== Records supplied ==

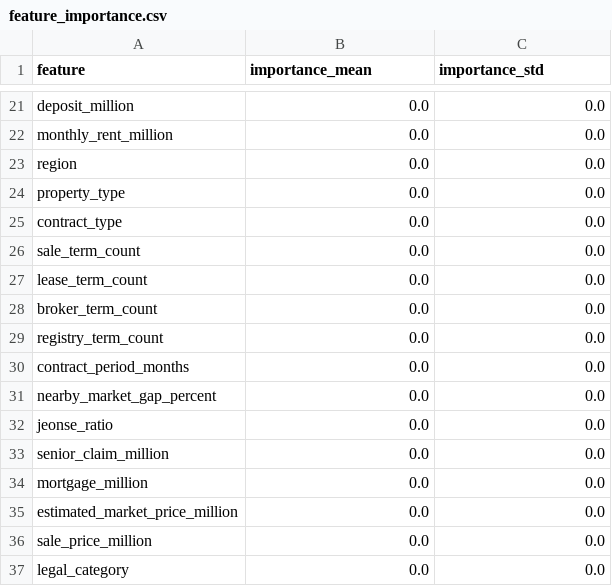
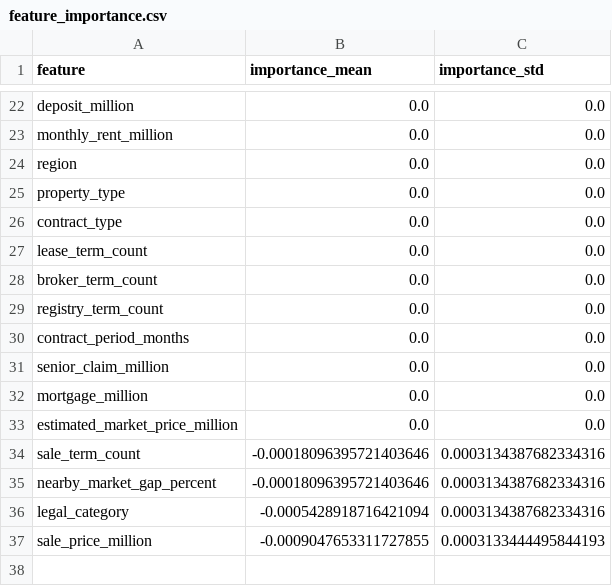
Before and after one commit to bssm-oss/legallearn, a CSV file: 학습과정/feature_importance.csv, drawn as a sheet; only a part is shown, gaps mark what is left out; the diff covers the shown part only.

```diff
--- a/학습과정/feature_importance.csv
+++ b/학습과정/feature_importance.csv
@@ -25,3 +26,2 @@ property_type,0.0,0.0
 contract_type,0.0,0.0
-sale_term_count,0.0,0.0
 lease_term_count,0.0,0.0
@@ -30,4 +30,2 @@ registry_term_count,0.0,0.0
 contract_period_months,0.0,0.0
-nearby_market_gap_percent,0.0,0.0
-jeonse_ratio,0.0,0.0
 senior_claim_million,0.0,0.0
@@ -35,3 +33,5 @@ mortgage_million,0.0,0.0
 estimated_market_price_million,0.0,0.0
-sale_price_million,0.0,0.0
-legal_category,0.0,0.0
+sale_term_count,-0.00018096395721403646,0.0003134387682334316
+nearby_market_gap_percent,-0.00018096395721403646,0.0003134387682334316
+legal_category,-0.0005428918716421094,0.0003134387682334316
+sale_price_million,-0.0009047653311727855,0.0003133444495844193
```
Also changed, not shown: 3 added rows, 2 removed rows, 6 moved rows and 9 edited cells elsewhere in this file, 데이터/manual_test_scenarios.csv, 학습과정/manual_scenario_predictions.csv, 13 other files.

===

◆ Problem description: Work out how many lines in this material contain the string "file", and give that number alone.

◆ Exercise answer: 2